Structured diff data
═══

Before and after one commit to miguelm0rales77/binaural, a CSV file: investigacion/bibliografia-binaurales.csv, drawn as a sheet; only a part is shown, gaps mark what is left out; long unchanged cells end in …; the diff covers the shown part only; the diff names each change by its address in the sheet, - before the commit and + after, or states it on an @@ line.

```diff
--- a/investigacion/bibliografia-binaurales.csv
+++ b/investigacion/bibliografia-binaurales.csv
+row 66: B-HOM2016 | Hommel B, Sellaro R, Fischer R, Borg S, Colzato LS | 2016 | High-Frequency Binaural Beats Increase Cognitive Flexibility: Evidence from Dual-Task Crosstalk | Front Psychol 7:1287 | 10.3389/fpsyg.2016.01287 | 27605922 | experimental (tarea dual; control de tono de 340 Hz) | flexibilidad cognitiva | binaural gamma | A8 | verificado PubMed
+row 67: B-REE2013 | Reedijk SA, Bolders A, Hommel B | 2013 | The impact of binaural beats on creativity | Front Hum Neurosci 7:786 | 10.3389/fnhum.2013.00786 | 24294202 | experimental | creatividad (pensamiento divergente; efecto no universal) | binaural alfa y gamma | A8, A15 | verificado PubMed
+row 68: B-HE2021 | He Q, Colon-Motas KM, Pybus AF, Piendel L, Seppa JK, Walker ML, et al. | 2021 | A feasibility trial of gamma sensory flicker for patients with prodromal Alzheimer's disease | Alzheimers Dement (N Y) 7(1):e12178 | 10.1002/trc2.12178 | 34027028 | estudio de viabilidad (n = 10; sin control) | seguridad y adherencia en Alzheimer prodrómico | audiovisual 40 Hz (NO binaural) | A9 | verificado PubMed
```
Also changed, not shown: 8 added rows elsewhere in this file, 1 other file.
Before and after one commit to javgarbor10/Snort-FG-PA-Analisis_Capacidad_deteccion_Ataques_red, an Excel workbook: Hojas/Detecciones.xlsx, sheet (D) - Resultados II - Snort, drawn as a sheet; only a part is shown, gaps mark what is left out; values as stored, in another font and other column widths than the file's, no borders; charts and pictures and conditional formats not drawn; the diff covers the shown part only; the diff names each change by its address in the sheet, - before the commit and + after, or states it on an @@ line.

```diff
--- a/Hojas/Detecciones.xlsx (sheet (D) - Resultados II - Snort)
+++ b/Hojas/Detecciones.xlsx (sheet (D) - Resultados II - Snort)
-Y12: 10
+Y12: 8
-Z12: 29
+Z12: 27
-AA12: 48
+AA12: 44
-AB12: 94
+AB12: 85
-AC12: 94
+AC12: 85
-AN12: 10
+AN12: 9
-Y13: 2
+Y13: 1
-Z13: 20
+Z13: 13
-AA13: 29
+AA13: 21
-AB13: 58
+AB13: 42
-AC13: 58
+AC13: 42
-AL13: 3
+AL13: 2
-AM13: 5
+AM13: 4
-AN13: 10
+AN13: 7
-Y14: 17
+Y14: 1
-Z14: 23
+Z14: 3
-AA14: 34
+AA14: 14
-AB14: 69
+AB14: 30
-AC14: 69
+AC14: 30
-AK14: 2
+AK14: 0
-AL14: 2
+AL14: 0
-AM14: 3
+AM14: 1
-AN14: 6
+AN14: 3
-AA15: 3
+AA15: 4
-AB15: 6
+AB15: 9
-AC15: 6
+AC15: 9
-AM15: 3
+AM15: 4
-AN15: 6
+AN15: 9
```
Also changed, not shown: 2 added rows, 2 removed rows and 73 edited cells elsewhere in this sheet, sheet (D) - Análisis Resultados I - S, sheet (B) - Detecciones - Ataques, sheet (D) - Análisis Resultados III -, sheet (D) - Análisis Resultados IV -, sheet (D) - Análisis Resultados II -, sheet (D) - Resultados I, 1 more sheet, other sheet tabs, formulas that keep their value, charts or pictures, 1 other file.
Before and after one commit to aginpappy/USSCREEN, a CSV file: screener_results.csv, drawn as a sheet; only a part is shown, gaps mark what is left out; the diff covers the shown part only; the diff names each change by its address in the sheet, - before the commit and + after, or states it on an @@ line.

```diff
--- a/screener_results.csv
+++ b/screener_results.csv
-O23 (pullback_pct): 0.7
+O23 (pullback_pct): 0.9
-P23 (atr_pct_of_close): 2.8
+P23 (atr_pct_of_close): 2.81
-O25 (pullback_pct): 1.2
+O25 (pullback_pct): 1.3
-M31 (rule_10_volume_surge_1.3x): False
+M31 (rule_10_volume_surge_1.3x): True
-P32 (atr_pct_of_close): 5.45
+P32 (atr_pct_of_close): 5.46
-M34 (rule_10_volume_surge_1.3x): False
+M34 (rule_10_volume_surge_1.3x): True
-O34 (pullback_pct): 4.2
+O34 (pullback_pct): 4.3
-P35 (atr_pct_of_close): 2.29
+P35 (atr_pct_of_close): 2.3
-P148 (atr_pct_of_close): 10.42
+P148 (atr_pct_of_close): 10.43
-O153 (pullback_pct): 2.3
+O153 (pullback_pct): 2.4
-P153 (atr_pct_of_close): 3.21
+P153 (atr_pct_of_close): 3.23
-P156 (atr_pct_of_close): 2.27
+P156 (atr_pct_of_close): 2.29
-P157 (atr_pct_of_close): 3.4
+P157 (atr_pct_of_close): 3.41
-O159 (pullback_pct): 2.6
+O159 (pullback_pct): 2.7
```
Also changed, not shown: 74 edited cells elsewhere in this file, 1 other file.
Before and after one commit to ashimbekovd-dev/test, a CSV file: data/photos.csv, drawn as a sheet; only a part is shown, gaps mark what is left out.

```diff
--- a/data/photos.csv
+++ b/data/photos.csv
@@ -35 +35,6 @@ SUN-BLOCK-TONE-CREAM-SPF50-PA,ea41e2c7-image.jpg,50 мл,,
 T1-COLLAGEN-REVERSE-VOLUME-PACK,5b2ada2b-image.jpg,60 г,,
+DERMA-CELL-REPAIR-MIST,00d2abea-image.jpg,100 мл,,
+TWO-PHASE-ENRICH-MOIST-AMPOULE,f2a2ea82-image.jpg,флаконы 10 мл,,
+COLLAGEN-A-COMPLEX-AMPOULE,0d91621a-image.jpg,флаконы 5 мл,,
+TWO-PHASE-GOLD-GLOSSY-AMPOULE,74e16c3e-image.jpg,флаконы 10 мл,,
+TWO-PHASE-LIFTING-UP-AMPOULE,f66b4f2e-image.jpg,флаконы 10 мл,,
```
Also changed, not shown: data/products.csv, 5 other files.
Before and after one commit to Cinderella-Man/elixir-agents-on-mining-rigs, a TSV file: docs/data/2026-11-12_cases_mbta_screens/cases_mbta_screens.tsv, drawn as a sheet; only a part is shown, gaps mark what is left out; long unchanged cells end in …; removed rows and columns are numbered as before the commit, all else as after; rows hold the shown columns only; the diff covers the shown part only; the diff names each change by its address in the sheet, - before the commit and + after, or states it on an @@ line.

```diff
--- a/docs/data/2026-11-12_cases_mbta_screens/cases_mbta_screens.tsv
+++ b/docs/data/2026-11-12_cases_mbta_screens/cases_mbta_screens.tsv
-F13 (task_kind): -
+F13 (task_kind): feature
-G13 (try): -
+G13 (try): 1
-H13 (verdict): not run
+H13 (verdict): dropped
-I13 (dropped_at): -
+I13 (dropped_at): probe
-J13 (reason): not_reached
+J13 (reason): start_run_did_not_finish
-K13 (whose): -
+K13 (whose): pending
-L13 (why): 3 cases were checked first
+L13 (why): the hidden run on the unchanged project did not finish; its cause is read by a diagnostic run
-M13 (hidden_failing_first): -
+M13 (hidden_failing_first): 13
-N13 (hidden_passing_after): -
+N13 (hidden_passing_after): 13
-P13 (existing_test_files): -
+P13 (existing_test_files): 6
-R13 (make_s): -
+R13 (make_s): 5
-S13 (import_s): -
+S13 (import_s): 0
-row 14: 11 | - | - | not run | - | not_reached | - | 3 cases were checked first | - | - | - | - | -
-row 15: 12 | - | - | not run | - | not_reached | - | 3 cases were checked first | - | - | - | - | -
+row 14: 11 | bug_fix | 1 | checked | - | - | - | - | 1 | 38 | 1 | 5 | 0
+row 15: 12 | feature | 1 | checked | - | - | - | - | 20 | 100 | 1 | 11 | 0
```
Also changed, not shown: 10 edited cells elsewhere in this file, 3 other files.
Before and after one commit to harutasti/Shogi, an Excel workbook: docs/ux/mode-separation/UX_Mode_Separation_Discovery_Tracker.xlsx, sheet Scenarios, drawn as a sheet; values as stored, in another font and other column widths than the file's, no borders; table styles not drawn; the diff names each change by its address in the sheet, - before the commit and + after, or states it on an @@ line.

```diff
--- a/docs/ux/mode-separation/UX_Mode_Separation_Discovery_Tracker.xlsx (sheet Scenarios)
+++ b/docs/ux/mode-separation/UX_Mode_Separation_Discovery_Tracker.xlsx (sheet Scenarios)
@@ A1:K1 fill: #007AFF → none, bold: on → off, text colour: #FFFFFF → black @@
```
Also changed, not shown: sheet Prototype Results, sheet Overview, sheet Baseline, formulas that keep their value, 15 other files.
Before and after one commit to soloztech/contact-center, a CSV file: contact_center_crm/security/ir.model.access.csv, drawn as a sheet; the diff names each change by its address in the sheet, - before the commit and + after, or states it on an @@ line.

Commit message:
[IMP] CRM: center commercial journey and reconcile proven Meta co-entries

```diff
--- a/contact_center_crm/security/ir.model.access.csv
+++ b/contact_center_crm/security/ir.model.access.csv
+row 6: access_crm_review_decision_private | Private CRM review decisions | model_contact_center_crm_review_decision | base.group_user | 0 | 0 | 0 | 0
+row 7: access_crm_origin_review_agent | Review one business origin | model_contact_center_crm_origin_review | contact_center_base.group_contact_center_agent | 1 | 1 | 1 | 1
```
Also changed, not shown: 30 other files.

═══

Every line that contains the string "checked" should be returned from the data.

EXPECTED OUTPUT:
-L13 (why): 3 cases were checked first
-row 14: 11 | - | - | not run | - | not_reached | - | 3 cases were checked first | - | - | - | - | -
-row 15: 12 | - | - | not run | - | not_reached | - | 3 cases were checked first | - | - | - | - | -
+row 14: 11 | bug_fix | 1 | checked | - | - | - | - | 1 | 38 | 1 | 5 | 0
+row 15: 12 | feature | 1 | checked | - | - | - | - | 20 | 100 | 1 | 11 | 0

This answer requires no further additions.